**Aim of the exercise**
Extract each line from the entries below that has the string "href" in it.

(Web page revision data)
........

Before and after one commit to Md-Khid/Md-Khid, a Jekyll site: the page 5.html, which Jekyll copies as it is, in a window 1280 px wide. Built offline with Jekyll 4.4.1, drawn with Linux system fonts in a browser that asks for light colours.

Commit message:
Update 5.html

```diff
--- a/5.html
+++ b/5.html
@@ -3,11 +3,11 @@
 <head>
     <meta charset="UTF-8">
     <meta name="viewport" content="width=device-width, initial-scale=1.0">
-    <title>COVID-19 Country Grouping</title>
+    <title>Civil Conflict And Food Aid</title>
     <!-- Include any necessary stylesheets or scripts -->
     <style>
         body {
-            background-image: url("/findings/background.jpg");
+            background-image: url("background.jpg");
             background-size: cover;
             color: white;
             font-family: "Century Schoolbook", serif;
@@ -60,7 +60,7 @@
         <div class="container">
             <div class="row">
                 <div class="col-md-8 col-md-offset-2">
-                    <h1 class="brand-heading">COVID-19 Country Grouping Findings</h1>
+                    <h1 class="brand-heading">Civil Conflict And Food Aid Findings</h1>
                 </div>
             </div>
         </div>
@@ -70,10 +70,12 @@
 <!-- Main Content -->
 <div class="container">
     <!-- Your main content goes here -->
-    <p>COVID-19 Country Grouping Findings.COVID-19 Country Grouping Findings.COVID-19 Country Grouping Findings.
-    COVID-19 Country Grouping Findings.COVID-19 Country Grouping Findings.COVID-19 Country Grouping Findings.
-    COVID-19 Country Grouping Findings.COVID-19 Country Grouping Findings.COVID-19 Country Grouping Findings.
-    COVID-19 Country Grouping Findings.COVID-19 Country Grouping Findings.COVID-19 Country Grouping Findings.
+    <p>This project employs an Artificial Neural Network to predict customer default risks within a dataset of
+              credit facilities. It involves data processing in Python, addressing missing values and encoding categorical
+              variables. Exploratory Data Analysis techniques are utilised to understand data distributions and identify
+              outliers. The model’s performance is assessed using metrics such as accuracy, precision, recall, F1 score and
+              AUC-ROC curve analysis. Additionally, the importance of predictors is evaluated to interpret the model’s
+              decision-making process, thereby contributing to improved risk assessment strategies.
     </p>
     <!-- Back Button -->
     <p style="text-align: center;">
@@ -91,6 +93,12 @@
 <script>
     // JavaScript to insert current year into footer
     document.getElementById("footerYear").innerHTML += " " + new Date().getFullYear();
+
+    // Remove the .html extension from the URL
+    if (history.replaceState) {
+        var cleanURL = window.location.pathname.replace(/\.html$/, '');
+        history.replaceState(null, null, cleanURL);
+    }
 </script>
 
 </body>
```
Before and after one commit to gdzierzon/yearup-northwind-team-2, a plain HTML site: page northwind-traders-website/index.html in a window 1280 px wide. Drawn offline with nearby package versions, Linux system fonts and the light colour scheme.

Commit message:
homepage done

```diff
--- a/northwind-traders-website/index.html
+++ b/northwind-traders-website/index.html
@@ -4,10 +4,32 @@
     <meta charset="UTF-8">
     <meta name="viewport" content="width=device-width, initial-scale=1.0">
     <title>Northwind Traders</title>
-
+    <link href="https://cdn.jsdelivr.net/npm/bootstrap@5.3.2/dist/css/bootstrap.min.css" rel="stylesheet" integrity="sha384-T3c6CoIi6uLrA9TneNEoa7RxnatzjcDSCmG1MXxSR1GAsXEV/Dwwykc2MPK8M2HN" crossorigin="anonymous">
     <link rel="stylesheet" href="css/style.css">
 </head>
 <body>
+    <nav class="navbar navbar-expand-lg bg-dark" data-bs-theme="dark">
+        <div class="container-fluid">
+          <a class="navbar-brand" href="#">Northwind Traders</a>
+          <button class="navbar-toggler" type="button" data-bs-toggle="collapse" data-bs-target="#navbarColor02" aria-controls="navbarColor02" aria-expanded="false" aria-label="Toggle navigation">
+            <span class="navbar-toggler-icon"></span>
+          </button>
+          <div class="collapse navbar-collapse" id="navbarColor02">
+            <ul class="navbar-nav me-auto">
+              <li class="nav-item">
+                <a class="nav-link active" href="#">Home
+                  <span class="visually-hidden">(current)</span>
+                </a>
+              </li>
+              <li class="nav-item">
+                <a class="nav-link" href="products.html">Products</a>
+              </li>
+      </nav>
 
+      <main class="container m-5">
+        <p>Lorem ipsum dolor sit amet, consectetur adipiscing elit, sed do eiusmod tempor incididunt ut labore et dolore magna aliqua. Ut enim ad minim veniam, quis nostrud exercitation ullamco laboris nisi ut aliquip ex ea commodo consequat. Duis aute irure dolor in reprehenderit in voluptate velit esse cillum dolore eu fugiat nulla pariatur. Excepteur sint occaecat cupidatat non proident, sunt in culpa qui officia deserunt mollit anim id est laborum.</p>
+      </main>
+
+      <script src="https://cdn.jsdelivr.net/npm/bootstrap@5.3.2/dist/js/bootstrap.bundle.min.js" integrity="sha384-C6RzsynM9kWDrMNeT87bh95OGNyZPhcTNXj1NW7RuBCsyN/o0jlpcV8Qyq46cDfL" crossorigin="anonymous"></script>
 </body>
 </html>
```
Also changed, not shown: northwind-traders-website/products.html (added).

........

**Task result**
+    <link href="https://cdn.jsdelivr.net/npm/bootstrap@5.3.2/dist/css/bootstrap.min.css" rel="stylesheet" integrity="sha384-T3c6CoIi6uLrA9TneNEoa7RxnatzjcDSCmG1MXxSR1GAsXEV/Dwwykc2MPK8M2HN" crossorigin="anonymous">
     <link rel="stylesheet" href="css/style.css">
+          <a class="navbar-brand" href="#">Northwind Traders</a>
+                <a class="nav-link active" href="#">Home
+                <a class="nav-link" href="products.html">Products</a>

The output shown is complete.